People have been drawing comparisons to Final Fantasy VI (or III as it was known in the US,) because of Octopath Traveler’s unique graphic style, and multiple characters but it’s not really like Final Fantasy at all. It’s much closer to the SaGa series. It gives you this open world filled with characters and stories to experience, and allows you to approach those stories however you see fit.
In a way, this means that Octopath Traveler’s story is whatever you make of it. They range from dark political tales like Primrose’s escape from slavery, to goofy tales of adventure, such as Alfin’s quest to see the world. If you don’t like a particular character’s story, you don’t have to play any of their chapters. In fact, you don’t have to recruit them at all.

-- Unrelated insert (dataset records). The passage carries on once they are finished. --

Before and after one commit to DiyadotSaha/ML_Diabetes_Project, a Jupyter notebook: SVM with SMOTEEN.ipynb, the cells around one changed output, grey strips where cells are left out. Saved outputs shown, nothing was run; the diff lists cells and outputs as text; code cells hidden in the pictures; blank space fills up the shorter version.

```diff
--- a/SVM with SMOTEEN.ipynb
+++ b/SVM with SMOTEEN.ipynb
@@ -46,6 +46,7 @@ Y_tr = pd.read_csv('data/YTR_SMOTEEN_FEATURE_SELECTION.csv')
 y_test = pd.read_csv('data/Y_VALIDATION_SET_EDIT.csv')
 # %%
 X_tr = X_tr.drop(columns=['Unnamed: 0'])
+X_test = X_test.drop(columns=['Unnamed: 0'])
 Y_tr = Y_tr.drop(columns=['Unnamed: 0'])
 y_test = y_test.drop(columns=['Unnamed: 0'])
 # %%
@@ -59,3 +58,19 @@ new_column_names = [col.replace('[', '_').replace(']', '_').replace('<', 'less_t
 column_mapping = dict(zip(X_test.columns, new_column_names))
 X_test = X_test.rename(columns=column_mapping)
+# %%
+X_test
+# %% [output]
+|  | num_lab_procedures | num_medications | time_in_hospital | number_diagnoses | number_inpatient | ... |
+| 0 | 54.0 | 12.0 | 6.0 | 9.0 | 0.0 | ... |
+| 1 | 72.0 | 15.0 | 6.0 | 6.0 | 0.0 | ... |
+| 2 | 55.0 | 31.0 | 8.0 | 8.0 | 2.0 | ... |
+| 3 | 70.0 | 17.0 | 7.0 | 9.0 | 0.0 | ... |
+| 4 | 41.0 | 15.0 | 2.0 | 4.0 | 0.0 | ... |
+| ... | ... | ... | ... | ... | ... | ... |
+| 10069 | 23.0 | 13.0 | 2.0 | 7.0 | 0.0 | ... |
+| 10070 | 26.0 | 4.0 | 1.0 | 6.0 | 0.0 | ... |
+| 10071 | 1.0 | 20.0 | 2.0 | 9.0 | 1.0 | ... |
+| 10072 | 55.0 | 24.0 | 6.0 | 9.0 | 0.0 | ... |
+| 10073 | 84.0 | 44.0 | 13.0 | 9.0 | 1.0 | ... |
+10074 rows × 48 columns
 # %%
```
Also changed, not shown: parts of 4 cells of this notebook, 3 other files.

If you’re the type of gamer who absolutely needs to 100 percent a game, then Octopath Traveler might seem a little disjointed to you. Then again, Octopath Traveler also manages to tell so many stories in so many genres all at the same time. It’s a narrative feat that we haven’t seen since Live-A-Live, and that’s something to be praised.
Whether or not you enjoy Octopath Traveler’s story is really going to come down to your state of mind. If you really want everything to come together and get tied up with a nice little narrative bow, then you are going to be disappointed. However, each individual story is pretty solid. Just accept that you are essentially reading individual chapters in eight individual books, and you will have a much better time.
Writing and Voice Acting
I normally don’t separate story and writing in my reviews, but I feel like I needed to make a special exception for Octopath Traveler, because the writing is just godawful in places. The localization team tried way too hard. H’Annit in particular speaks in this strange broken middle/olde English dialect that is practically unreadable. I’m no linguistics specialist, but I guarantee that dialect never actually existed in any way shape or form in any region, in any time period, anywhere in the world. It’s all just fantasy jibberish.
Sometimes the writing doesn’t mesh with the voice acting. Alfin, for example, is written with a southern accent, but his voice actor never integrates this accent into his lines.
This is a problem that plagues most speaking roles. In Japanese, a dying bishop coughs and hacks out his lines of dialogue, barely able to speak. In English, he just calmly speaks in the same monotone dialect that everyone else speaks in. It’s not that the voice acting itself is necessarily bad, but it feels as if the voice director made no actual attempt to interpret these voices and lines of dialogue in a meaningful way.
However, the writing suffers even when you don’t throw voice acting into the mix. You kind of have to suspend your disbelief and pretend that the many travelers aren’t working together; otherwise many of these stories simply don’t work. For example, Tressa’s Chapter 1 is all about how a young merchant with no combat experience stood up to a thieving band of pirates using only her wits… if she is alone. If she has the party together, it’s a story about how a young girl paid a bunch of random murder hobos to ruthlessly slaughter the pirates that ransacked her village in an act of cold hearted revenge.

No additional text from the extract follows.